Leave every picture out, and retype all the remaining records exactly.

╭─ PROVIDED RECORDS

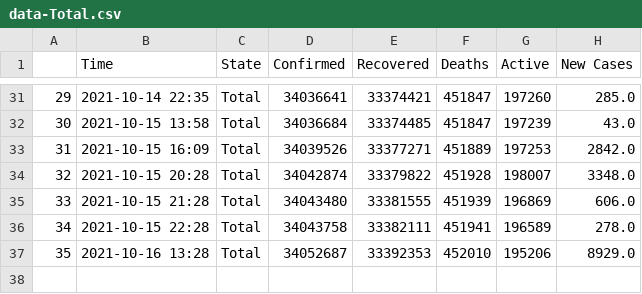
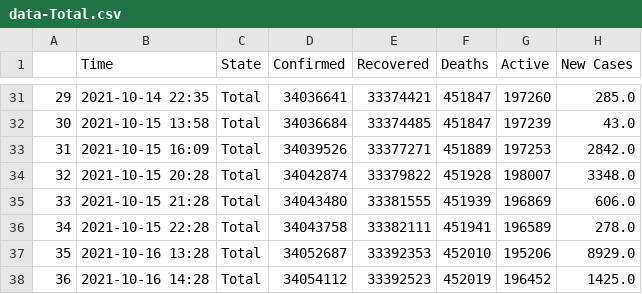
Before and after one commit to dakkshesh07/Covid19_India_Data, a CSV file: Total/data-Total.csv, drawn as a sheet; only a part is shown, gaps mark what is left out.

Commit message:
upload updated datasets, fetched on 2021-10-16 14:28

```diff
--- a/Total/data-Total.csv
+++ b/Total/data-Total.csv
@@ -37 +37,2 @@
 35,2021-10-16 13:28,Total,34052687,33392353,452010,195206,8929.0
+36,2021-10-16 14:28,Total,34054112,33392523,452019,196452,1425.0
```
Also changed, not shown: Meghalaya/data-Meghalaya.csv, Mizoram/data-Mizoram.csv, 3 other files.
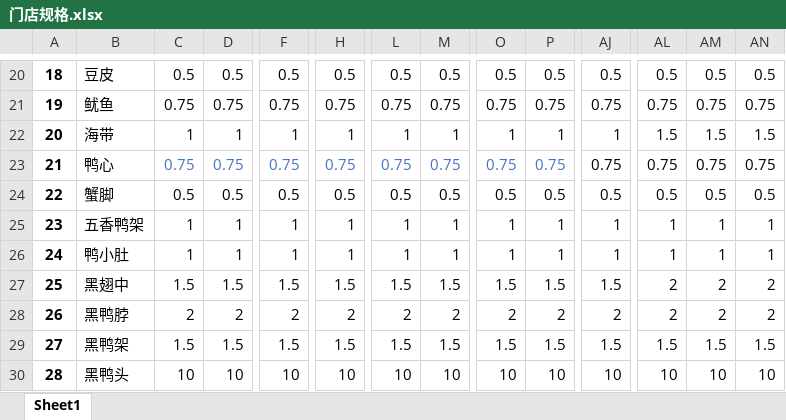
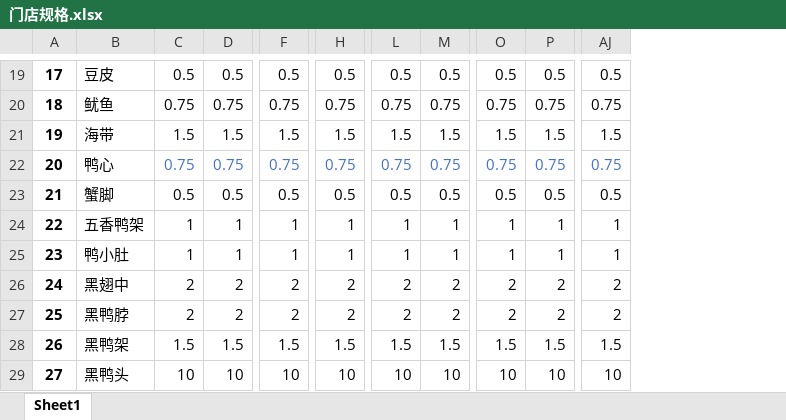
Before and after one commit to sunwnehongl/FinancialSystem, an Excel workbook: config/门店规格.xlsx, sheet Sheet1, drawn as a sheet; only a part is shown, gaps mark what is left out; values as stored, in another font and other column widths than the file's, no borders; removed rows and columns are numbered as before the commit, all else as after; the diff covers the shown part only; the diff names each change by its address in the sheet, - before the commit and + after, or states it on an @@ line.

```diff
--- a/config/门店规格.xlsx (sheet Sheet1)
+++ b/config/门店规格.xlsx (sheet Sheet1)
-column AL, rows 20-30: 0.5 | 0.75 | 1.5 | 0.75 | 0.5 | 1 | 1 | 2 | 2 | 1.5 | 10
-column AM, rows 20-30: 0.5 | 0.75 | 1.5 | 0.75 | 0.5 | 1 | 1 | 2 | 2 | 1.5 | 10
-column AN, rows 20-30: 0.5 | 0.75 | 1.5 | 0.75 | 0.5 | 1 | 1 | 2 | 2 | 1.5 | 10
@@ column A renumbered between rows 12 and 38 @@
-C21: 1
+C21: 1.5
-D21: 1
+D21: 1.5
-F21: 1
+F21: 1.5
-H21: 1
+H21: 1.5
-L21: 1
+L21: 1.5
-M21: 1
+M21: 1.5
-O21: 1
+O21: 1.5
-P21: 1
+P21: 1.5
-AJ21: 1
+AJ21: 1.5
-AJ22 text colour: black
+AJ22 text colour: #4472C4
-C26: 1.5
+C26: 2
-D26: 1.5
+D26: 2
-F26: 1.5
+F26: 2
-H26: 1.5
+H26: 2
-L26: 1.5
+L26: 2
-M26: 1.5
+M26: 2
-O26: 1.5
+O26: 2
-P26: 1.5
+P26: 2
-AJ26: 1.5
+AJ26: 2
```
Also changed, not shown: 3 added rows, 4 removed rows, 159 edited cells and cell formats elsewhere in this sheet, config/model.xlsx, config/任务.xlsx, 1 other file.
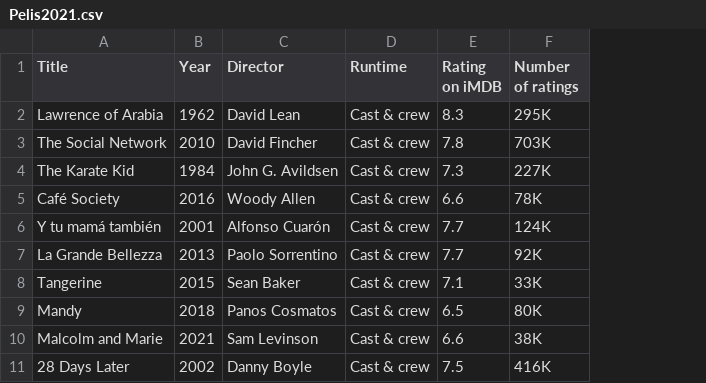
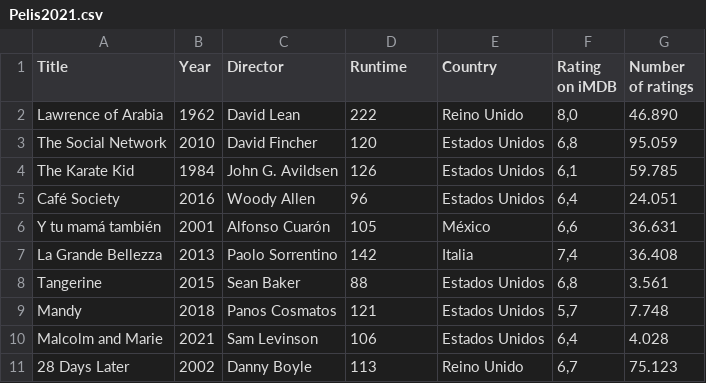
Before and after one commit to alvarocosin/FilmAnalyst, a CSV file: Pelis2021.csv, drawn as a sheet; only a part is shown; addresses are those after the commit; the diff covers the shown part only; the diff names each change by its address in the sheet, - before the commit and + after, or states it on an @@ line.

Commit message:
Added new columns

```diff
--- a/Pelis2021.csv
+++ b/Pelis2021.csv
+column E (Country), rows 2-11: Reino Unido | Estados Unidos | Estados Unidos | Estados Unidos | México | Italia | Estados Unidos | Estados Unidos | Estados Unidos | Reino Unido
-D2 (Runtime): Cast & crew
+D2 (Runtime): 222
-F2 (Rating on iMDB): 8.3
+F2 (Rating on iMDB): 8,0
-G2 (Number of ratings): 295K
+G2 (Number of ratings): 46.890
-D3 (Runtime): Cast & crew
+D3 (Runtime): 120
-F3 (Rating on iMDB): 7.8
+F3 (Rating on iMDB): 6,8
-G3 (Number of ratings): 703K
+G3 (Number of ratings): 95.059
-D4 (Runtime): Cast & crew
+D4 (Runtime): 126
-F4 (Rating on iMDB): 7.3
+F4 (Rating on iMDB): 6,1
-G4 (Number of ratings): 227K
+G4 (Number of ratings): 59.785
-D5 (Runtime): Cast & crew
+D5 (Runtime): 96
-F5 (Rating on iMDB): 6.6
+F5 (Rating on iMDB): 6,4
-G5 (Number of ratings): 78K
+G5 (Number of ratings): 24.051
-D6 (Runtime): Cast & crew
+D6 (Runtime): 105
-F6 (Rating on iMDB): 7.7
+F6 (Rating on iMDB): 6,6
-G6 (Number of ratings): 124K
+G6 (Number of ratings): 36.631
-D7 (Runtime): Cast & crew
+D7 (Runtime): 142
-F7 (Rating on iMDB): 7.7
+F7 (Rating on iMDB): 7,4
-G7 (Number of ratings): 92K
+G7 (Number of ratings): 36.408
-D8 (Runtime): Cast & crew
+D8 (Runtime): 88
-F8 (Rating on iMDB): 7.1
+F8 (Rating on iMDB): 6,8
-G8 (Number of ratings): 33K
+G8 (Number of ratings): 3.561
-D9 (Runtime): Cast & crew
+D9 (Runtime): 121
-F9 (Rating on iMDB): 6.5
+F9 (Rating on iMDB): 5,7
-G9 (Number of ratings): 80K
+G9 (Number of ratings): 7.748
-D10 (Runtime): Cast & crew
+D10 (Runtime): 106
-F10 (Rating on iMDB): 6.6
+F10 (Rating on iMDB): 6,4
-G10 (Number of ratings): 38K
+G10 (Number of ratings): 4.028
-D11 (Runtime): Cast & crew
+D11 (Runtime): 113
-F11 (Rating on iMDB): 7.5
+F11 (Rating on iMDB): 6,7
-G11 (Number of ratings): 416K
+G11 (Number of ratings): 75.123
```
Also changed, not shown: 84 edited cells elsewhere in this file, 2 other files.
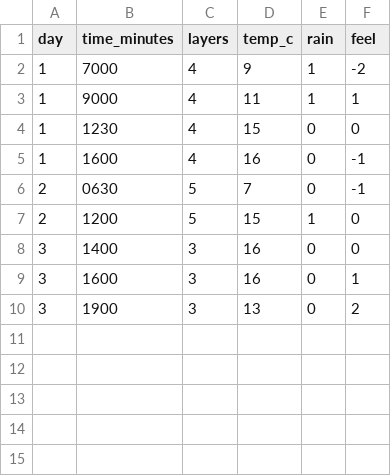
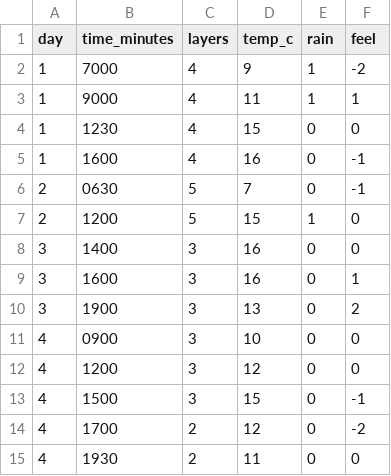
Before and after one commit to m-mohsin07/DearData_Assessment_v1, a CSV file: outfit_weather.csv, drawn as a sheet.

Commit message:
weather_update

```diff
--- a/outfit_weather.csv
+++ b/outfit_weather.csv
@@ -10 +10,6 @@
 3,1900,3,13,0,2
+4,0900,3,10,0,0
+4,1200,3,12,0,0
+4,1500,3,15,0,-1
+4,1700,2,12,0,-2
+4,1930,2,11,0,0
```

╰─

TASK RESULT –
Before and after one commit to dakkshesh07/Covid19_India_Data, a CSV file: Total/data-Total.csv, drawn as a sheet; only a part is shown, gaps mark what is left out.

Commit message:
upload updated datasets, fetched on 2021-10-16 14:28

```diff
--- a/Total/data-Total.csv
+++ b/Total/data-Total.csv
@@ -37 +37,2 @@
 35,2021-10-16 13:28,Total,34052687,33392353,452010,195206,8929.0
+36,2021-10-16 14:28,Total,34054112,33392523,452019,196452,1425.0
```
Also changed, not shown: Meghalaya/data-Meghalaya.csv, Mizoram/data-Mizoram.csv, 3 other files.
Before and after one commit to sunwnehongl/FinancialSystem, an Excel workbook: config/门店规格.xlsx, sheet Sheet1, drawn as a sheet; only a part is shown, gaps mark what is left out; values as stored, in another font and other column widths than the file's, no borders; removed rows and columns are numbered as before the commit, all else as after; the diff covers the shown part only; the diff names each change by its address in the sheet, - before the commit and + after, or states it on an @@ line.

```diff
--- a/config/门店规格.xlsx (sheet Sheet1)
+++ b/config/门店规格.xlsx (sheet Sheet1)
-column AL, rows 20-30: 0.5 | 0.75 | 1.5 | 0.75 | 0.5 | 1 | 1 | 2 | 2 | 1.5 | 10
-column AM, rows 20-30: 0.5 | 0.75 | 1.5 | 0.75 | 0.5 | 1 | 1 | 2 | 2 | 1.5 | 10
-column AN, rows 20-30: 0.5 | 0.75 | 1.5 | 0.75 | 0.5 | 1 | 1 | 2 | 2 | 1.5 | 10
@@ column A renumbered between rows 12 and 38 @@
-C21: 1
+C21: 1.5
-D21: 1
+D21: 1.5
-F21: 1
+F21: 1.5
-H21: 1
+H21: 1.5
-L21: 1
+L21: 1.5
-M21: 1
+M21: 1.5
-O21: 1
+O21: 1.5
-P21: 1
+P21: 1.5
-AJ21: 1
+AJ21: 1.5
-AJ22 text colour: black
+AJ22 text colour: #4472C4
-C26: 1.5
+C26: 2
-D26: 1.5
+D26: 2
-F26: 1.5
+F26: 2
-H26: 1.5
+H26: 2
-L26: 1.5
+L26: 2
-M26: 1.5
+M26: 2
-O26: 1.5
+O26: 2
-P26: 1.5
+P26: 2
-AJ26: 1.5
+AJ26: 2
```
Also changed, not shown: 3 added rows, 4 removed rows, 159 edited cells and cell formats elsewhere in this sheet, config/model.xlsx, config/任务.xlsx, 1 other file.
Before and after one commit to alvarocosin/FilmAnalyst, a CSV file: Pelis2021.csv, drawn as a sheet; only a part is shown; addresses are those after the commit; the diff covers the shown part only; the diff names each change by its address in the sheet, - before the commit and + after, or states it on an @@ line.

Commit message:
Added new columns

```diff
--- a/Pelis2021.csv
+++ b/Pelis2021.csv
+column E (Country), rows 2-11: Reino Unido | Estados Unidos | Estados Unidos | Estados Unidos | México | Italia | Estados Unidos | Estados Unidos | Estados Unidos | Reino Unido
-D2 (Runtime): Cast & crew
+D2 (Runtime): 222
-F2 (Rating on iMDB): 8.3
+F2 (Rating on iMDB): 8,0
-G2 (Number of ratings): 295K
+G2 (Number of ratings): 46.890
-D3 (Runtime): Cast & crew
+D3 (Runtime): 120
-F3 (Rating on iMDB): 7.8
+F3 (Rating on iMDB): 6,8
-G3 (Number of ratings): 703K
+G3 (Number of ratings): 95.059
-D4 (Runtime): Cast & crew
+D4 (Runtime): 126
-F4 (Rating on iMDB): 7.3
+F4 (Rating on iMDB): 6,1
-G4 (Number of ratings): 227K
+G4 (Number of ratings): 59.785
-D5 (Runtime): Cast & crew
+D5 (Runtime): 96
-F5 (Rating on iMDB): 6.6
+F5 (Rating on iMDB): 6,4
-G5 (Number of ratings): 78K
+G5 (Number of ratings): 24.051
-D6 (Runtime): Cast & crew
+D6 (Runtime): 105
-F6 (Rating on iMDB): 7.7
+F6 (Rating on iMDB): 6,6
-G6 (Number of ratings): 124K
+G6 (Number of ratings): 36.631
-D7 (Runtime): Cast & crew
+D7 (Runtime): 142
-F7 (Rating on iMDB): 7.7
+F7 (Rating on iMDB): 7,4
-G7 (Number of ratings): 92K
+G7 (Number of ratings): 36.408
-D8 (Runtime): Cast & crew
+D8 (Runtime): 88
-F8 (Rating on iMDB): 7.1
+F8 (Rating on iMDB): 6,8
-G8 (Number of ratings): 33K
+G8 (Number of ratings): 3.561
-D9 (Runtime): Cast & crew
+D9 (Runtime): 121
-F9 (Rating on iMDB): 6.5
+F9 (Rating on iMDB): 5,7
-G9 (Number of ratings): 80K
+G9 (Number of ratings): 7.748
-D10 (Runtime): Cast & crew
+D10 (Runtime): 106
-F10 (Rating on iMDB): 6.6
+F10 (Rating on iMDB): 6,4
-G10 (Number of ratings): 38K
+G10 (Number of ratings): 4.028
-D11 (Runtime): Cast & crew
+D11 (Runtime): 113
-F11 (Rating on iMDB): 7.5
+F11 (Rating on iMDB): 6,7
-G11 (Number of ratings): 416K
+G11 (Number of ratings): 75.123
```
Also changed, not shown: 84 edited cells elsewhere in this file, 2 other files.
Before and after one commit to m-mohsin07/DearData_Assessment_v1, a CSV file: outfit_weather.csv, drawn as a sheet.

Commit message:
weather_update

```diff
--- a/outfit_weather.csv
+++ b/outfit_weather.csv
@@ -10 +10,6 @@
 3,1900,3,13,0,2
+4,0900,3,10,0,0
+4,1200,3,12,0,0
+4,1500,3,15,0,-1
+4,1700,2,12,0,-2
+4,1930,2,11,0,0
```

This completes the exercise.